> **What this task involves**:
Go over the data and copy out each line with "version" in it.

> **Extracted entries**:
- Opening Delimiter -

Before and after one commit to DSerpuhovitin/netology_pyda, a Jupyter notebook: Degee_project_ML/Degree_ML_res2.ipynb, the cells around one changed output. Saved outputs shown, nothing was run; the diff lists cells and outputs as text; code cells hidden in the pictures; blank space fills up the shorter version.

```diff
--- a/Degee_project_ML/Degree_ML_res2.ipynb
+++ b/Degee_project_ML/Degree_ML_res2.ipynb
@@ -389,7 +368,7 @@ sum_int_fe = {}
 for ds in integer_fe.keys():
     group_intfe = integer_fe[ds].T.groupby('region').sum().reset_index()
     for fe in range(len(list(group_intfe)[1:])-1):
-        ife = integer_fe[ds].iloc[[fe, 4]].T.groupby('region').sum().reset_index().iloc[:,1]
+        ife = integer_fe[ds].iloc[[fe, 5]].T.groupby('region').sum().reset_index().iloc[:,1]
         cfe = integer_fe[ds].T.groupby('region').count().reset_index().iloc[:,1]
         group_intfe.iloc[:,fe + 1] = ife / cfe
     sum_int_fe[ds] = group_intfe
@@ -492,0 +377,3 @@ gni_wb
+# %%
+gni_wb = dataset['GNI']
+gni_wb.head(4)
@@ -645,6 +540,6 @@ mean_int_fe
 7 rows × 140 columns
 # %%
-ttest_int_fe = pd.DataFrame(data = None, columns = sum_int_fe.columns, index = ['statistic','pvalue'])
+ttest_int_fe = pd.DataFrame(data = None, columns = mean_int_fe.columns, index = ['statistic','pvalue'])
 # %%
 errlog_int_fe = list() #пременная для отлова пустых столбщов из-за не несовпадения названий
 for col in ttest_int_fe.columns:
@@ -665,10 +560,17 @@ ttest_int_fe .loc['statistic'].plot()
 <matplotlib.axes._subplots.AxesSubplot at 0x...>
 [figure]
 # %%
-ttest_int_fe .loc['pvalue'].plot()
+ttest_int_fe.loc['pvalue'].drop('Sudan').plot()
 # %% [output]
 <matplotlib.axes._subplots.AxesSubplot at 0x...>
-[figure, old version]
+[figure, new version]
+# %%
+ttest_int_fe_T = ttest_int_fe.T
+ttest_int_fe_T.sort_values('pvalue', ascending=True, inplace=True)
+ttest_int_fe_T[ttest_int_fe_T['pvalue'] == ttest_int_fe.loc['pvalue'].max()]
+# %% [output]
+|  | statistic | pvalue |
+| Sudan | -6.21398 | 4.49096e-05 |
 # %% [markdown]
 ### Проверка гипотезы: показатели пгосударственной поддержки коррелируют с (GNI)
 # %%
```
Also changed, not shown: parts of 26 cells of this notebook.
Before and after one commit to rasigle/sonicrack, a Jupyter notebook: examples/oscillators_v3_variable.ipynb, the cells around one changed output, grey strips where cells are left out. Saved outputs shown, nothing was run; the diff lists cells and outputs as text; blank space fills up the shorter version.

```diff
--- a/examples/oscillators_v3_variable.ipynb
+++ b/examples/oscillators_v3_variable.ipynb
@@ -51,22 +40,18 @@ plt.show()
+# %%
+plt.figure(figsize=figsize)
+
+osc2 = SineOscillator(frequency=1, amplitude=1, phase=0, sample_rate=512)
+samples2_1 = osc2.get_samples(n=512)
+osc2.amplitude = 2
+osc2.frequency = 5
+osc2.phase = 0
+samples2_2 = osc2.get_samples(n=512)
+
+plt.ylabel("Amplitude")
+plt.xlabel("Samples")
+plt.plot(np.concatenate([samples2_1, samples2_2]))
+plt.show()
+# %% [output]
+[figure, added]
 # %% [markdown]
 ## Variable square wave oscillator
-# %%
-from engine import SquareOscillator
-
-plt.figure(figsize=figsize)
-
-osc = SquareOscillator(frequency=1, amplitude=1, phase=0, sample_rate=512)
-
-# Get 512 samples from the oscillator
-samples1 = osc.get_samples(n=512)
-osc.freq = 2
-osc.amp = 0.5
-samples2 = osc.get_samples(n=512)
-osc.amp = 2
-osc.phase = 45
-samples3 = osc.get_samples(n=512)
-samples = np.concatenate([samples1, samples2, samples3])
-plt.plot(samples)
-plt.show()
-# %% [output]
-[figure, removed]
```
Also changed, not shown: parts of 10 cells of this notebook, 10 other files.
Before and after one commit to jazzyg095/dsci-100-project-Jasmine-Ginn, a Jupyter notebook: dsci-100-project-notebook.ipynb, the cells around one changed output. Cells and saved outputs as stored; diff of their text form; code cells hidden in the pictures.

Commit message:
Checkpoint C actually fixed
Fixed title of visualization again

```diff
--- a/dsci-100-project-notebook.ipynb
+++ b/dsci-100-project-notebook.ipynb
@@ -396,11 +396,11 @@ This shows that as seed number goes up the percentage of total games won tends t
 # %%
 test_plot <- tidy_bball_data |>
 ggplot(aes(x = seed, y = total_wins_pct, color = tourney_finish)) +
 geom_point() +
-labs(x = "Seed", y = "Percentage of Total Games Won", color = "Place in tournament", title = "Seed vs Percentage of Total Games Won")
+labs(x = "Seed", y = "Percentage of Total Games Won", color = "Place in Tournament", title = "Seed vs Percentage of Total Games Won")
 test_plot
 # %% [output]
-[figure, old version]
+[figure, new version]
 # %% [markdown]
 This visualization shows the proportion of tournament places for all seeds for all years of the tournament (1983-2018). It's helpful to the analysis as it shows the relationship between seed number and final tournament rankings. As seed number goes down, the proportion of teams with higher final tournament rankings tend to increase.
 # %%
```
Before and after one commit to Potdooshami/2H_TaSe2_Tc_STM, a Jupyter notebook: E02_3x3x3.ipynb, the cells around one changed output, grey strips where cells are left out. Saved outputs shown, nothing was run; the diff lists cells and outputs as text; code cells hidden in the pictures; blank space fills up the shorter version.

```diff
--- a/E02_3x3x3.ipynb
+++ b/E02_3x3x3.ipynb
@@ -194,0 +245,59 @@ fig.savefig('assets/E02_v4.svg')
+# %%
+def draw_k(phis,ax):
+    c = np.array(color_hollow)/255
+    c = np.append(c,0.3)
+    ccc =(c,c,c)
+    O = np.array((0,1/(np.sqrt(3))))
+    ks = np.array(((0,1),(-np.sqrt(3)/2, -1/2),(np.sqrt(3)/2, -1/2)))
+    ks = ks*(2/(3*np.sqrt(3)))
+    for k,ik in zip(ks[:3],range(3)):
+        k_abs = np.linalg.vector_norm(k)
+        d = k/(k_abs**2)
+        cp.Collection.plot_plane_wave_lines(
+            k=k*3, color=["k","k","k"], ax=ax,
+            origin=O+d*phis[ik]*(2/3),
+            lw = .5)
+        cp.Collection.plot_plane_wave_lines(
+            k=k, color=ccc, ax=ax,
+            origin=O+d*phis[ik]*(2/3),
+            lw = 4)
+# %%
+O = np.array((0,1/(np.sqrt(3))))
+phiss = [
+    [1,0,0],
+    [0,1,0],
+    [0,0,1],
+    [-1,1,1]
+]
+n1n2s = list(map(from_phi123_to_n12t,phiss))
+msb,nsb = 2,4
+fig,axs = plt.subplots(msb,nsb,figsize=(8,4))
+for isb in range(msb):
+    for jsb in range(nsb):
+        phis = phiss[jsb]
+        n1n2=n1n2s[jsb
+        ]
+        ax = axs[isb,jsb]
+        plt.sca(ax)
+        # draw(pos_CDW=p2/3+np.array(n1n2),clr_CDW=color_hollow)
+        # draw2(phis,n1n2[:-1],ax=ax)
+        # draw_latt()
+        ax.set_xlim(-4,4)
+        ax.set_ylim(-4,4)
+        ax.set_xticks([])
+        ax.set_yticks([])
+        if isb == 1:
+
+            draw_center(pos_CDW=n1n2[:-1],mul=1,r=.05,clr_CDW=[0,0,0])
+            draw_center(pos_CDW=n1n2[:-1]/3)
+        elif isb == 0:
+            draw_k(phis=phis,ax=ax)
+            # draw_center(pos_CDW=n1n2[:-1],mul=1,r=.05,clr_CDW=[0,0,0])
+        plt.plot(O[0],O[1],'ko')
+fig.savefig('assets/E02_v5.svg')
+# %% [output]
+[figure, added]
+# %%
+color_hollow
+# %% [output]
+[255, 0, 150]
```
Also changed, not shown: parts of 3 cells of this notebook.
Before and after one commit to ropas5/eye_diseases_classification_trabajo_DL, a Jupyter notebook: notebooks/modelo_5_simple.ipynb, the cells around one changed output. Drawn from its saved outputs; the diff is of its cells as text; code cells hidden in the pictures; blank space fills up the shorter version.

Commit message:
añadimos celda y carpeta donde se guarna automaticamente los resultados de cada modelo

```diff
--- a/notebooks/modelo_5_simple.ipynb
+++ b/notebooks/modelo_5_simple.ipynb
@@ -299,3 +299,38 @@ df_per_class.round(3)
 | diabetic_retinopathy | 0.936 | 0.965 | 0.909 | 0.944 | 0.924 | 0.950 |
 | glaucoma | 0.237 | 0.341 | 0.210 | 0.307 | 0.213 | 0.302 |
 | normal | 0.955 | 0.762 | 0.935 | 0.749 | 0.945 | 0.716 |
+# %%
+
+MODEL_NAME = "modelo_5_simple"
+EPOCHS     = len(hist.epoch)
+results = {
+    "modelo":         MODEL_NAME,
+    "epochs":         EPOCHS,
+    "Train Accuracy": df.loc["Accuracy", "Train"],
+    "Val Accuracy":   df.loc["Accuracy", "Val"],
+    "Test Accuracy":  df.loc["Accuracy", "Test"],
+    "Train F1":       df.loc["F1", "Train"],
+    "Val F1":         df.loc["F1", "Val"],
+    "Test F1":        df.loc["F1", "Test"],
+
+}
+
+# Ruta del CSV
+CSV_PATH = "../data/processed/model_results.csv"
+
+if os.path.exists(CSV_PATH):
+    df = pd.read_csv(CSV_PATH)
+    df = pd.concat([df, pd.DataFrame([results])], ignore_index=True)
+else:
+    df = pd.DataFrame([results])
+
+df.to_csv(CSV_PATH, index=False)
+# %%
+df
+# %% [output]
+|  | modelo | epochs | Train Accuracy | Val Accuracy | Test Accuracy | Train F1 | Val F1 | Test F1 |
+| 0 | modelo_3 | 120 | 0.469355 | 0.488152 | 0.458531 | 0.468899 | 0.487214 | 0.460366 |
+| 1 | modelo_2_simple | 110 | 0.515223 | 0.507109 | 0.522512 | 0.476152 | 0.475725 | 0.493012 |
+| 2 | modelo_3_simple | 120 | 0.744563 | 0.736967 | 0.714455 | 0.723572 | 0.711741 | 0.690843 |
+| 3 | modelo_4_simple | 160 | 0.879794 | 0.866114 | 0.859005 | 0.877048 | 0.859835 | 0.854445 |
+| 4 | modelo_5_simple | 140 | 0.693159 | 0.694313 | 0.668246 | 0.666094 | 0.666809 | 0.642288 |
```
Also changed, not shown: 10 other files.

- Closing Delimiter -

> **Task result**:
Before and after one commit to DSerpuhovitin/netology_pyda, a Jupyter notebook: Degee_project_ML/Degree_ML_res2.ipynb, the cells around one changed output. Saved outputs shown, nothing was run; the diff lists cells and outputs as text; code cells hidden in the pictures; blank space fills up the shorter version.
-[figure, old version]
+[figure, new version]
Before and after one commit to rasigle/sonicrack, a Jupyter notebook: examples/oscillators_v3_variable.ipynb, the cells around one changed output, grey strips where cells are left out. Saved outputs shown, nothing was run; the diff lists cells and outputs as text; blank space fills up the shorter version.
-[figure, old version]
+[figure, new version]
Before and after one commit to Potdooshami/2H_TaSe2_Tc_STM, a Jupyter notebook: E02_3x3x3.ipynb, the cells around one changed output, grey strips where cells are left out. Saved outputs shown, nothing was run; the diff lists cells and outputs as text; code cells hidden in the pictures; blank space fills up the shorter version.
Before and after one commit to ropas5/eye_diseases_classification_trabajo_DL, a Jupyter notebook: notebooks/modelo_5_simple.ipynb, the cells around one changed output. Drawn from its saved outputs; the diff is of its cells as text; code cells hidden in the pictures; blank space fills up the shorter version.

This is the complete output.